There’s no way around it: Frank Robinson’s arrival via trade in December 1965 transformed the Orioles, pushing a club on the precipice of contention into the postseason - immediately. Considered an old 30 and expendable by the Reds, Robinson flourished in Baltimore. He won the Triple Crown in 1966 - leading the American League with a .316 average, 49 homers and 122 RBIs - and sent the Orioles into the World Series, where they shockingly swept the vaunted Dodgers.
More accolades followed, as a new audience recognized the lanky right fielder as a heady power hitter, as capable of turning a game with his bat as he was at keeping a clubhouse loose with his antics as the judge of the O’s kangaroo court. More postseason appearances followed, too - the Birds made three straight appearances in the Fall Classic from 1969-71, winning it all in 1970 over the Reds, the club that kicked Robinson to the curb in exchange for Jack Baldschun, Milt Pappas and Dick Simpson. By the time the Orioles shipped him to the Dodgers in December 1971, Robinson had cemented his position in Baltimore’s rich sports history with five All-Star nods, an All-Star MVP in 1971 and a World Series MVP in 1966 - all as an Oriole.
It’s only natural that Robinson, who later managed the Orioles and worked in the front office, should be the first of the team’s six members of the National Baseball Hall of Fame in Cooperstown, N.Y., to have a statue unveiled in the new picnic area at Camden Yards. As Orioles legends go, few have made such an immediate impact. And the stogie that Robinson is puffing in this memorable photograph from the Orioles archives, circa mid-1960s, is the kind of scene that was played out often during his career in black and orange, where the good days certainly outnumbered the bad and celebratory cigars were commonplace.
I have a very personal connection to Robinson, who achieved a most memorable feat on Mother’s Day 1966, when I attended my first baseball game.

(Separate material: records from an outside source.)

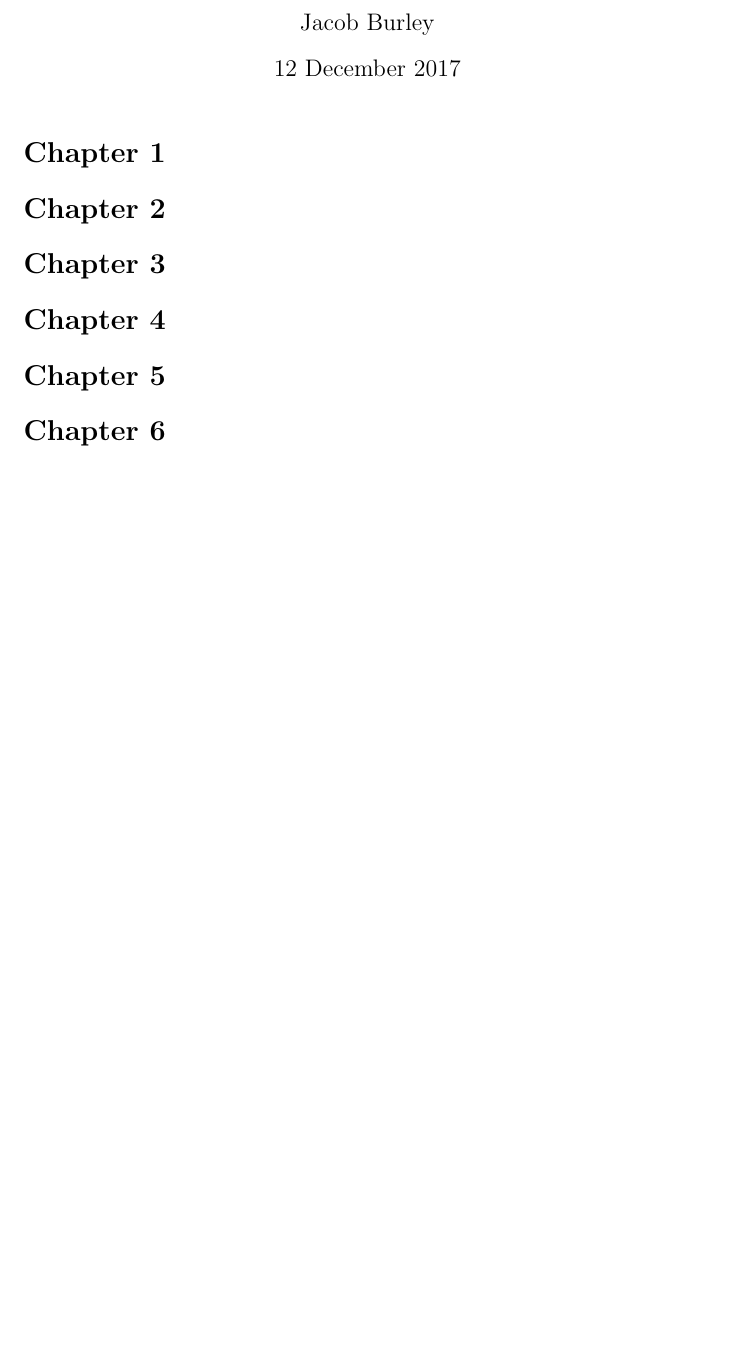
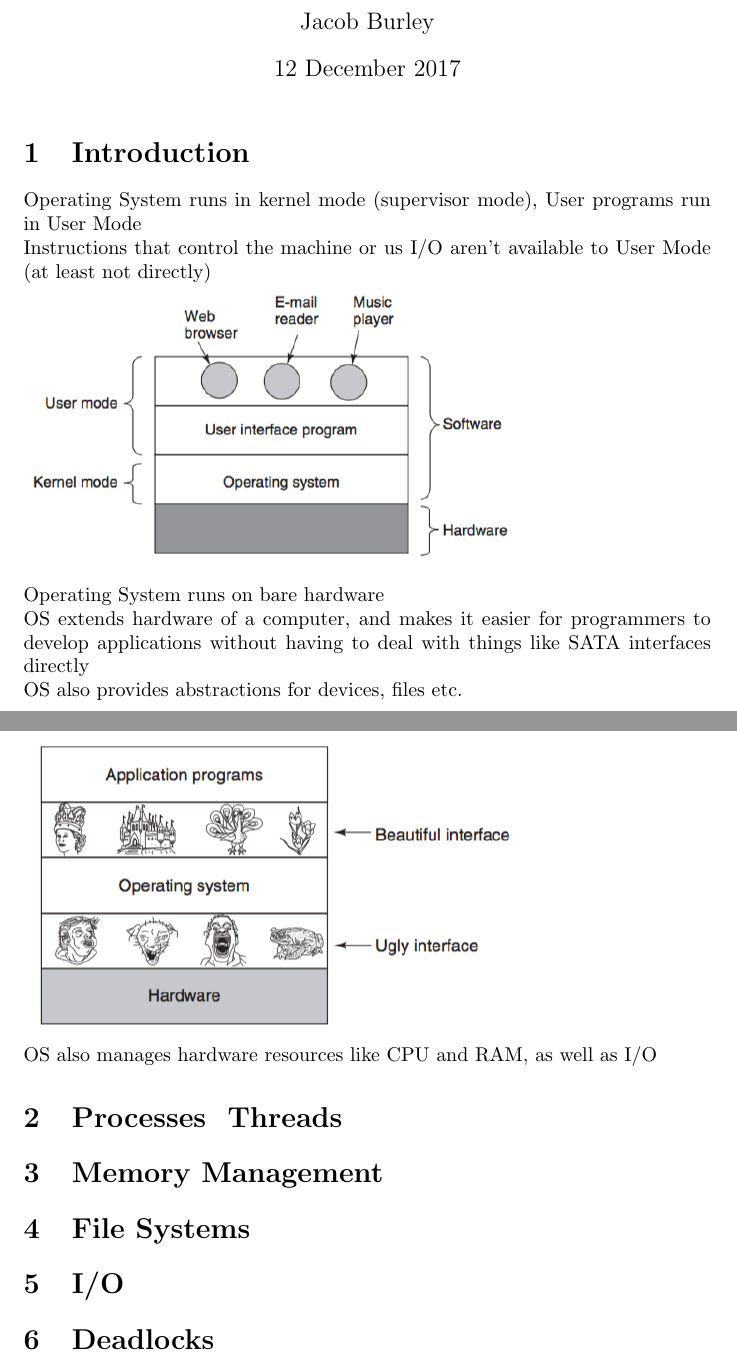
Before and after one commit to jc0b/OperatingSystems, a LaTeX document (tex/main.tex): part of the page before the commit and two parts of pages 1 and 2 of 2 after it, the two joined at a grey line, cut so that both start at the same text, the shorter picture padded with empty space. Compiled offline with pdfLaTeX.

Commit message:
Did some work on Chapter 1, but primarily testing whether image embedding works

```diff
--- a/tex/main.tex
+++ b/tex/main.tex
@@ -1,23 +1,33 @@
 \documentclass{article}
 \usepackage[utf8]{inputenc}
+\usepackage{graphicx}
 
 \title{Operating Systems Notes}
-\author{Jacob Burley}
+\author{Jacob Burley} %add your name here if you're a collaborator
 \date{12 December 2017}
 
 \begin{document}
 
+\graphicspath{ {/} }
+
 \maketitle
-\section*{Chapter 1}
+\section{Introduction}
+Operating System runs in kernel mode (supervisor mode), User programs run in User Mode
+\\Instructions that control the machine or us I/O aren't available to User Mode (at least not directly)
+\\\includegraphics[width= 250pt]{ch1/1-1.png}
+\\Operating System runs on bare hardware
+\\OS extends hardware of a computer, and makes it easier for programmers to develop applications without having to deal with things like SATA interfaces directly
+\\OS also provides abstractions for devices, files etc.
+\\\includegraphics[width = 250pt]{ch1/1-2.png}
+\\OS also manages hardware resources like CPU and RAM, as well as I/O
+\section{Processes & Threads}
 
-\section*{Chapter 2}
+\section{Memory Management}
 
-\section*{Chapter 3}
+\section{File Systems}
 
-\section*{Chapter 4}
+\section{I/O}
 
-\section*{Chapter 5}
-
-\section*{Chapter 6}
+\section{Deadlocks}
 
 \end{document}
```
Also changed, not shown: tex/ch1/1-1.png (added), tex/ch1/1-2.png (added).
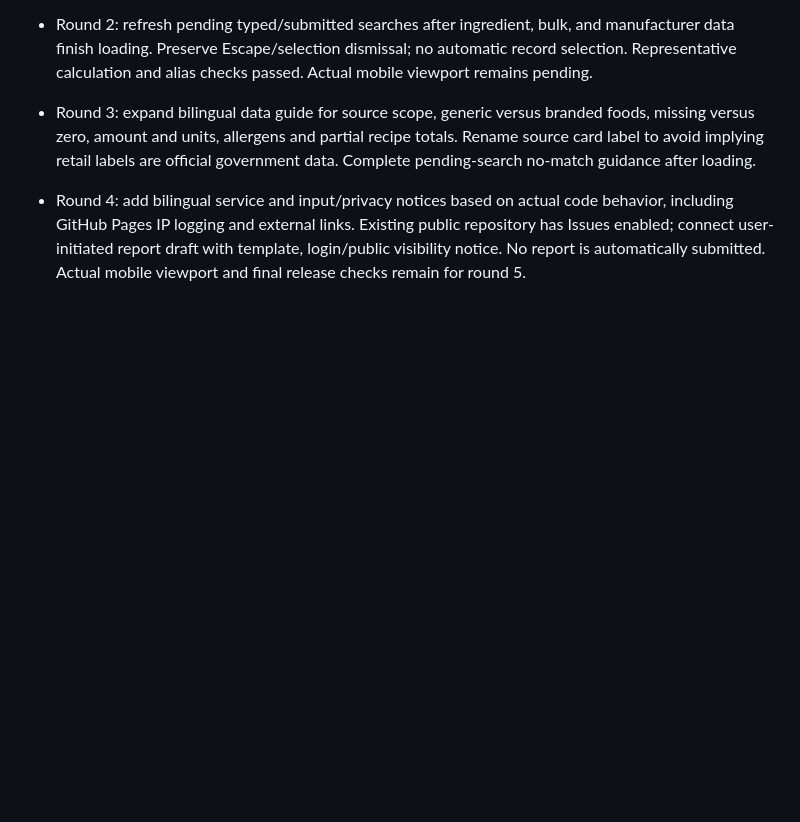
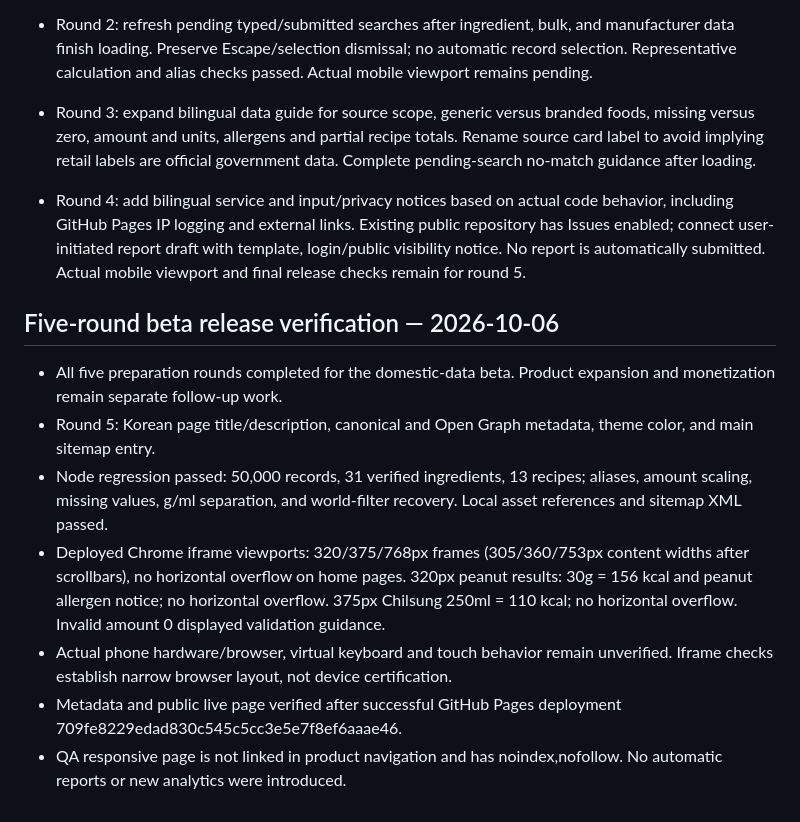
Before and after one commit to lake1308-dev/lake1308-dev.github.io, a Markdown page: foodlife/PROJECT_STATUS.md, the part around the change. GitHub-like rendering; blank space fills up the shorter version.

Commit message:
Record beta release checks and device verification limits

```diff
--- a/foodlife/PROJECT_STATUS.md
+++ b/foodlife/PROJECT_STATUS.md
@@ -312,3 +312,13 @@ Scope: domestic-data beta; expanded products and monetization follow launch. Fiv
 - Round 3: expand bilingual data guide for source scope, generic versus branded foods, missing versus zero, amount and units, allergens and partial recipe totals. Rename source card label to avoid implying retail labels are official government data. Complete pending-search no-match guidance after loading.
 
 - Round 4: add bilingual service and input/privacy notices based on actual code behavior, including GitHub Pages IP logging and external links. Existing public repository has Issues enabled; connect user-initiated report draft with template, login/public visibility notice. No report is automatically submitted. Actual mobile viewport and final release checks remain for round 5.
+
+
+## Five-round beta release verification — 2026-10-06
+- All five preparation rounds completed for the domestic-data beta. Product expansion and monetization remain separate follow-up work.
+- Round 5: Korean page title/description, canonical and Open Graph metadata, theme color, and main sitemap entry.
+- Node regression passed: 50,000 records, 31 verified ingredients, 13 recipes; aliases, amount scaling, missing values, g/ml separation, and world-filter recovery. Local asset references and sitemap XML passed.
+- Deployed Chrome iframe viewports: 320/375/768px frames (305/360/753px content widths after scrollbars), no horizontal overflow on home pages. 320px peanut results: 30g = 156 kcal and peanut allergen notice; no horizontal overflow. 375px Chilsung 250ml = 110 kcal; no horizontal overflow. Invalid amount 0 displayed validation guidance.
+- Actual phone hardware/browser, virtual keyboard and touch behavior remain unverified. Iframe checks establish narrow browser layout, not device certification.
+- Metadata and public live page verified after successful GitHub Pages deployment 709fe8229edad830c545c5cc3e5e7f8ef6aaae46.
+- QA responsive page is not linked in product navigation and has noindex,nofollow. No automatic reports or new analytics were introduced.
```
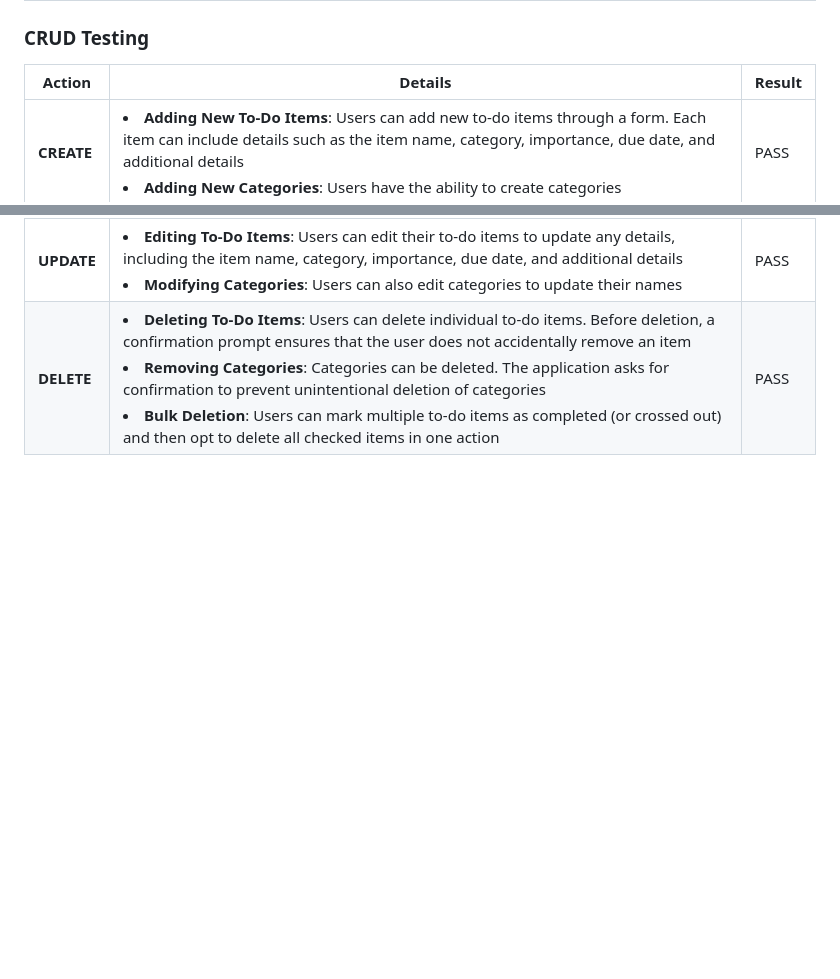
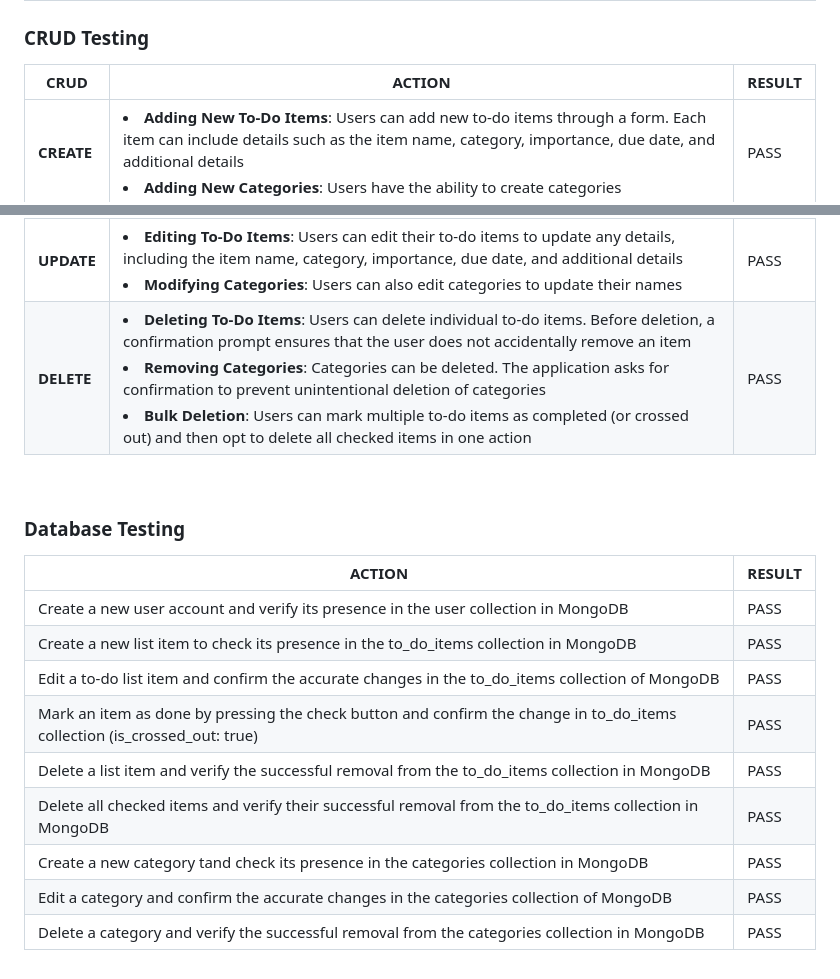
Before and after one commit to AgyLuczak/MUM-S-TO-DO-LIST, a Markdown page: TESTING.md, 2 parts joined by grey strips. Rendered like a GitHub page; blank space fills up the shorter version.

Commit message:
Add database testing section

```diff
--- a/TESTING.md
+++ b/TESTING.md
@@ -27,9 +27,25 @@ Go back to the [README.md](README.md) file
 
 ### CRUD Testing
 
-|Action   | Details  |  Result |
+|CRUD   | ACTION  |  RESULT |
 |---|---|---|
 | **CREATE** |<li>**Adding New To-Do Items**: Users can add new to-do items through a form. Each item can include details such as the item name, category, importance, due date, and additional details</li><li>**Adding New Categories**: Users have the ability to create categories</li> | PASS  |
 | **READ**  | <li>**Displaying To-Do Items**: The application lists all to-do items created by the logged-in user. Users can view their tasks, along with relevant details such as category, importance, and due date</li><li>**Viewing Categories**: Users can view all categories, including those created by them and default categories provided by the application |  PASS |
 | **UPDATE**  | <li> **Editing To-Do Items**: Users can edit their to-do items to update any details, including the item name, category, importance, due date, and additional details</li><li>**Modifying Categories**: Users can also edit categories to update their names |  PASS |
 | **DELETE**  |<li> **Deleting To-Do Items**: Users can delete individual to-do items. Before deletion, a confirmation prompt ensures that the user does not accidentally remove an item </li><li> **Removing Categories**: Categories can be deleted. The application asks for confirmation to prevent unintentional deletion of categories</li><li>**Bulk Deletion**: Users can mark multiple to-do items as completed (or crossed out) and then opt to delete all checked items in one action</li>| PASS  |
+
+<br>
+
+### Database Testing
+
+| ACTION  |   RESULT |
+|---|---|
+|Create a new user account and verify its presence in the user collection in MongoDB  | PASS  |
+|Create a new list item to check its presence in the to_do_items collection in MongoDB  | PASS  |
+|Edit a to-do list item and confirm the accurate changes in the to_do_items collection of MongoDB | PASS  |
+|Mark an item as done by pressing the check button and confirm the change in  to_do_items collection (is_crossed_out: true)  | PASS  |
+|Delete a list item and verify the successful removal from the to_do_items collection in MongoDB  | PASS  |
+|Delete all checked items and verify their successful removal from the to_do_items collection in MongoDB   | PASS  |
+|Create a new category tand check its presence in the categories collection in MongoDB   | PASS  |
+|Edit a category and confirm the accurate changes in the categories collection of MongoDB  | PASS  |
+|Delete a category and verify the successful removal from the categories collection in MongoDB   | PASS  |
```
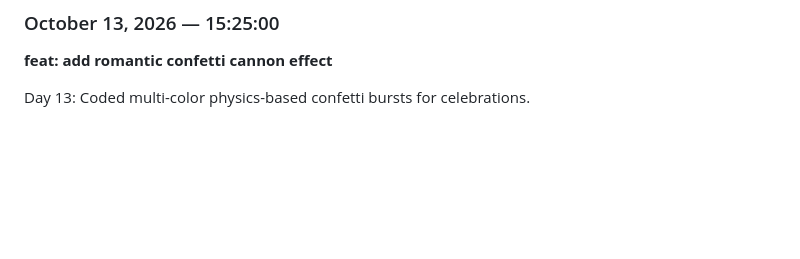
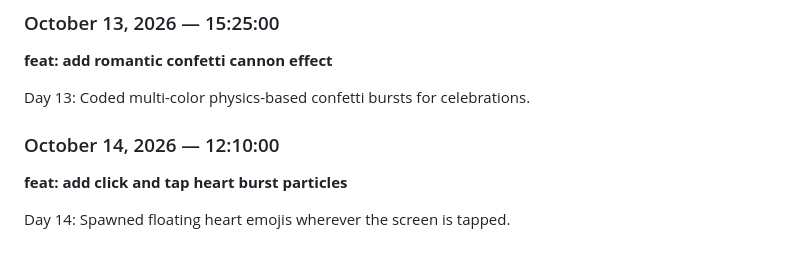
Before and after one commit to Prosunsajal4/ProsunTrishaLove, a Markdown page: JOURNAL.md, the part around the change. Drawn GitHub-style; blank space fills up the shorter version.

Commit message:
feat: add click and tap heart burst particles

```diff
--- a/JOURNAL.md
+++ b/JOURNAL.md
@@ -103,3 +103,8 @@ Day 12 (Eve): Saved user preference so daylight/candlelight sticks on refresh.
 **feat: add romantic confetti cannon effect**
 
 Day 13: Coded multi-color physics-based confetti bursts for celebrations.
+
+### October 14, 2026 — 12:10:00
+**feat: add click and tap heart burst particles**
+
+Day 14: Spawned floating heart emojis wherever the screen is tapped.
```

In the first inning of the second game of that May 8, 1966 doubleheader, Robinson hit a home run out of Memorial Stadium, ripping a Luis Tiant pitch deep down the left field line and into the parking lot, much to the amazement of a partisan crowd that didn’t think such a feat possible. We stayed through the nightcap; it may have been a day to celebrate mom, but a kid’s first ballgame shouldn’t end prematurely. I didn’t discover until breakfast the next morning about the out-of-the-park experience, courtesy of dad’s retelling of a radio news item. Until the Orioles moved into Camden Yards from Memorial Stadium, a flag simply proclaiming “HERE” was raised at every home game on 33rd Street to mark the occasion. Robinson now owns the pennant.
While I was there, I couldn’t see the homer, only the curious looks on the faces as necks craned to see how far the blast traveled. My dad had purchased tickets in the upper deck on the third base side, but when we were hiking up the notoriously steep concrete steps to our destination, mom turned to him and shot him a steely glare that said, “I’m not sitting all the way up here.” We retreated to the concourse, where we waited while dad exchanged the ducats for seats in the lower reserved section just beyond third base - under cover from the beating sun, but preventing me from tracking the flight of that longball off Robinson’s bat.
Robinson was noted for many things as an Oriole - clutch hitting, the ability to turn adversity into success and an undeniable passion to win. And winning was something he did frequently as an Oriole. But hitting .300 with 179 homers and 545 RBIs over six seasons will translate into victories. His No. 20 was retired in 1972 and Robinson, now 76, was enshrined in Cooperstown in 1982, the first modern Oriole to gain baseball immortality. And no one that watched him in Memorial Stadium could say he didn’t earn the honor.
When his bronze likeness in the new picnic area is unveiled Saturday night (the ceremony is slated to begin at 5:15 p.m., but the Orioles are urging fans to arrive early because a large walk-up crowd is expected), recollections of Robinson’s impact will flood through the collective memories of O’s fans. I’ve shared my best memory of Robinson. What’s yours?
Photos used in the Flashback feature come from the Orioles’ photo archives. From time to time this season, we’ll take a look back at interesting people, places and events in Baltimore baseball history through the camera lenses that captured them and lend a historical perspective to what’s shown.